DSPI Principal Investigator: George Picot
Project funded by: John Fell OUP Fund
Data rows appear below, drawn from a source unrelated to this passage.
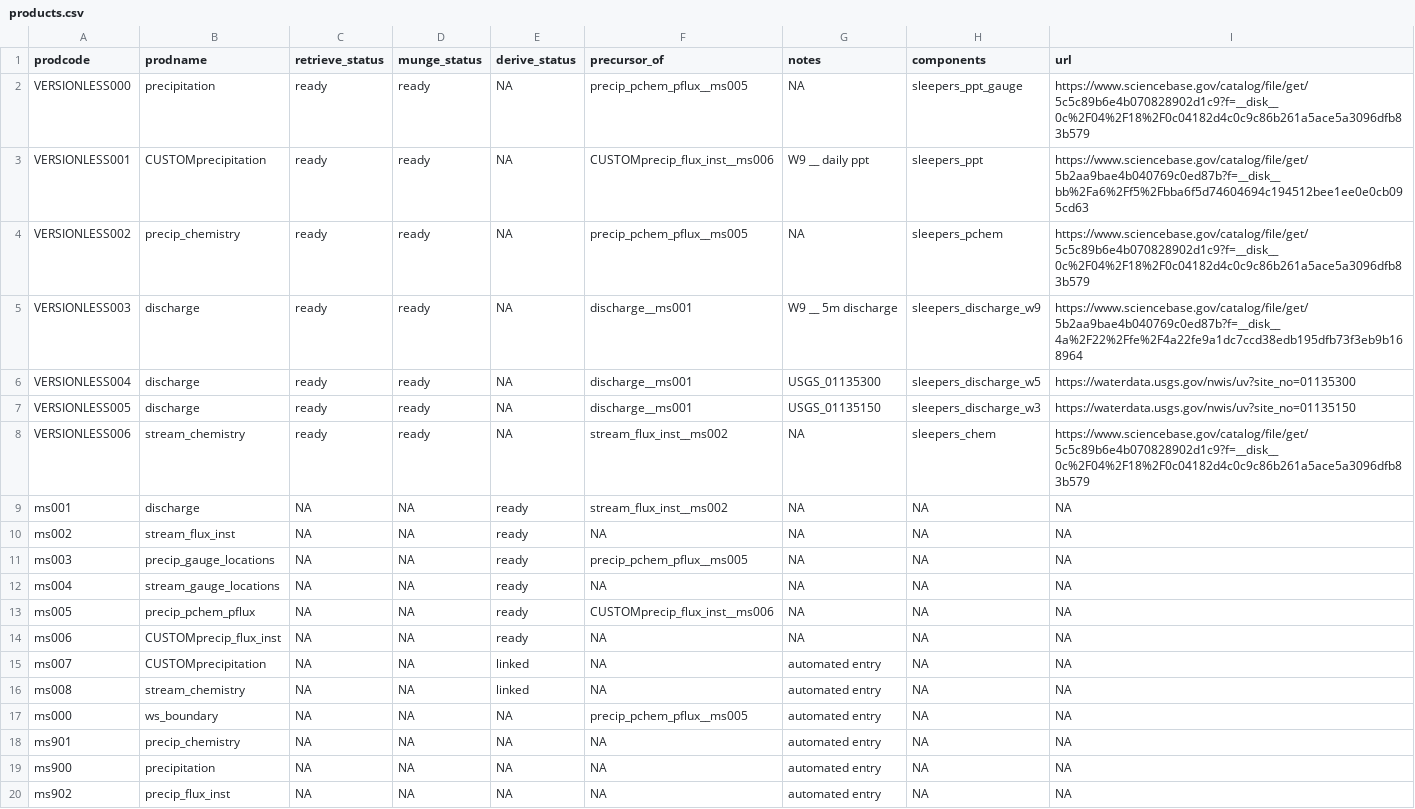
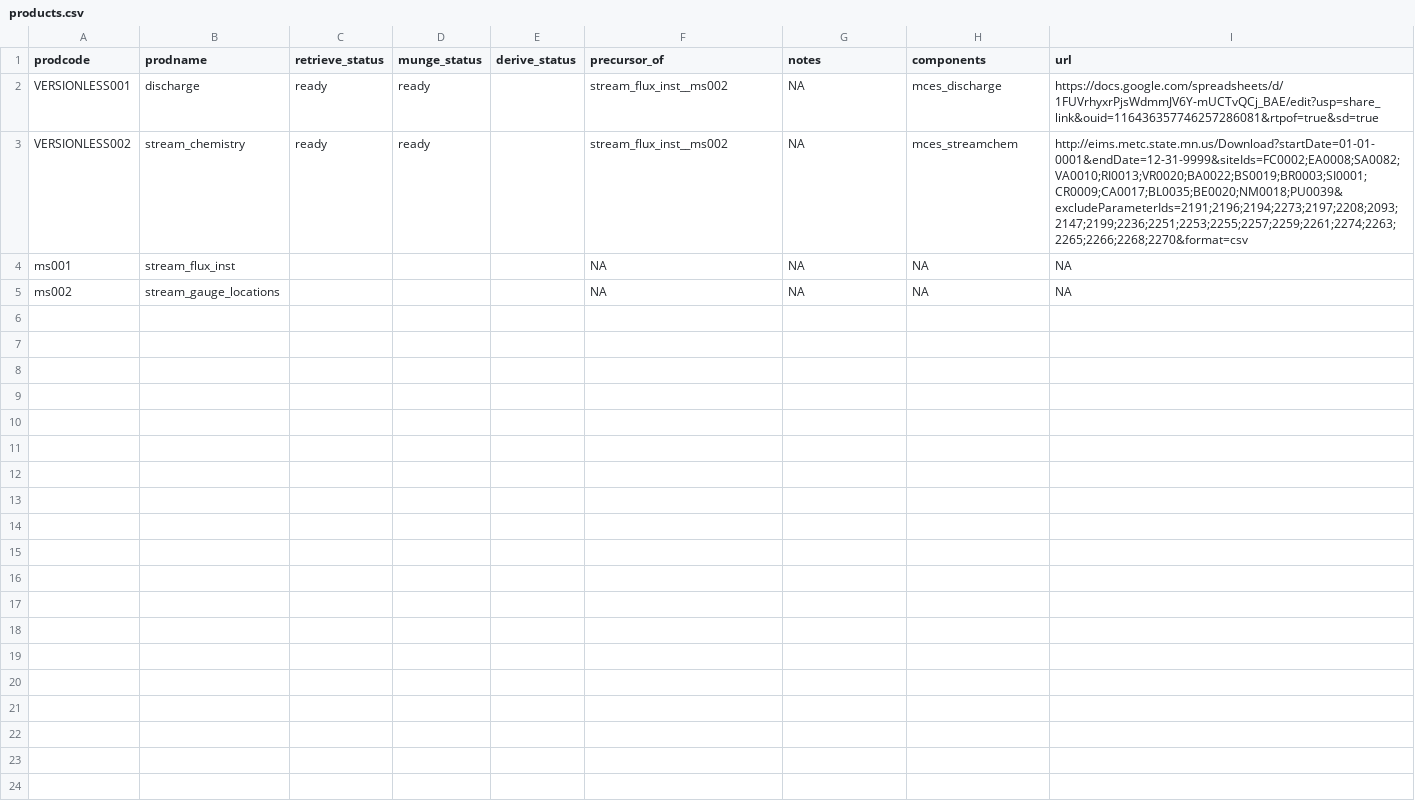
Before and after one commit to MacroSHEDS/data_processing, a CSV file: src/mces/mces/products.csv, drawn as a sheet.

```diff
--- a/src/mces/mces/products.csv
+++ b/src/mces/mces/products.csv
@@ -1,20 +1,5 @@
 prodcode,prodname,retrieve_status,munge_status,derive_status,precursor_of,notes,components,url
-VERSIONLESS000,precipitation,ready,ready,NA,precip_pchem_pflux__ms005,NA,sleepers_ppt_gauge,https://www.sciencebase.gov/catalog/file/get/5c5c89b6e4b070828902d1c9?f=__disk__0c%2F04%2F18%2F0c04182d4c0c9c86b261a5ace5a3096dfb83b579
-VERSIONLESS001,CUSTOMprecipitation,ready,ready,NA,CUSTOMprecip_flux_inst__ms006,W9 __ daily ppt,sleepers_ppt,https://www.sciencebase.gov/catalog/file/get/5b2aa9bae4b040769c0ed87b?f=__disk__bb%2Fa6%2Ff5%2Fbba6f5d74604694c194512bee1ee0e0cb095cd63
-VERSIONLESS002,precip_chemistry,ready,ready,NA,precip_pchem_pflux__ms005,NA,sleepers_pchem,https://www.sciencebase.gov/catalog/file/get/5c5c89b6e4b070828902d1c9?f=__disk__0c%2F04%2F18%2F0c04182d4c0c9c86b261a5ace5a3096dfb83b579
-VERSIONLESS003,discharge,ready,ready,NA,discharge__ms001,W9 __ 5m discharge,sleepers_discharge_w9,https://www.sciencebase.gov/catalog/file/get/5b2aa9bae4b040769c0ed87b?f=__disk__4a%2F22%2Ffe%2F4a22fe9a1dc7ccd38edb195dfb73f3eb9b168964
-VERSIONLESS004,discharge,ready,ready,NA,discharge__ms001,USGS_01135300,sleepers_discharge_w5,https://waterdata.usgs.gov/nwis/uv?site_no=01135300
-VERSIONLESS005,discharge,ready,ready,NA,discharge__ms001,USGS_01135150,sleepers_discharge_w3,https://waterdata.usgs.gov/nwis/uv?site_no=01135150
-VERSIONLESS006,stream_chemistry,ready,ready,NA,stream_flux_inst__ms002,NA,sleepers_chem,https://www.sciencebase.gov/catalog/file/get/5c5c89b6e4b070828902d1c9?f=__disk__0c%2F04%2F18%2F0c04182d4c0c9c86b261a5ace5a3096dfb83b579
-ms001,discharge,NA,NA,ready,stream_flux_inst__ms002,NA,NA,NA
-ms002,stream_flux_inst,NA,NA,ready,NA,NA,NA,NA
-ms003,precip_gauge_locations,NA,NA,ready,precip_pchem_pflux__ms005,NA,NA,NA
-ms004,stream_gauge_locations,NA,NA,ready,NA,NA,NA,NA
-ms005,precip_pchem_pflux,NA,NA,ready,CUSTOMprecip_flux_inst__ms006,NA,NA,NA
-ms006,CUSTOMprecip_flux_inst,NA,NA,ready,NA,NA,NA,NA
-ms007,CUSTOMprecipitation,NA,NA,linked,NA,automated entry,NA,NA
-ms008,stream_chemistry,NA,NA,linked,NA,automated entry,NA,NA
-ms000,ws_boundary,NA,NA,NA,precip_pchem_pflux__ms005,automated entry,NA,NA
-ms901,precip_chemistry,NA,NA,NA,NA,automated entry,NA,NA
-ms900,precipitation,NA,NA,NA,NA,automated entry,NA,NA
-ms902,precip_flux_inst,NA,NA,NA,NA,automated entry,NA,NA
+VERSIONLESS001,discharge,ready,ready,,stream_flux_inst__ms002,NA,mces_discharge,https://docs.google.com/spreadsheets/d/1FUVrhyxrPjsWdmmJV6Y-mUCTvQCj_BAE/edit?usp=share_link&ouid=116436357746257286081&rtpof=true&sd=true
+VERSIONLESS002,stream_chemistry,ready,ready,,stream_flux_inst__ms002,NA,mces_streamchem,http://eims.metc.state.mn.us/Download?startDate=01-01-0001&endDate=12-31-9999&siteIds=FC0002;EA0008;SA0082;VA0010;RI0013;VR0020;BA0022;BS0019;BR0003;SI0001;CR0009;CA0017;BL0035;BE0020;NM0018;PU0039&excludeParameterIds=2191;2196;2194;2273;2197;2208;2093;2147;2199;2236;2251;2253;2255;2257;2259;2261;2274;2263;2265;2266;2268;2270&format=csv
+ms001,stream_flux_inst,,,,NA,NA,NA,NA
+ms002,stream_gauge_locations,,,,NA,NA,NA,NA
```
Also changed, not shown: 6 other files.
Although non-standard work has become a major research topic for scholars of labour markets, social policy and political economy, our knowledge of how political parties address the issue is extremely limited even at a descriptive level. Do they, and if so, which parties do explicitly broach the issue? When they do, how do they frame it and what policies do they propose? By taking up these questions, this study linked two currently distinct fields of research: (1) the aforementioned scholarly literature on non-standard employment and, in particular, its political implications; (2) the political parties literature on issue competition and agenda-setting. Four states with a high share of non-standard work were analysed: Germany, France, Spain, and Italy. The main method was a thematically focused content analysis of party manifestos for general elections in the 2000s. While the results were valid by themselves for these four countries, the research aimed to develop a theory for explaining party positions on non-standard employment and to prepare the ground for a more extended data collection across developed countries.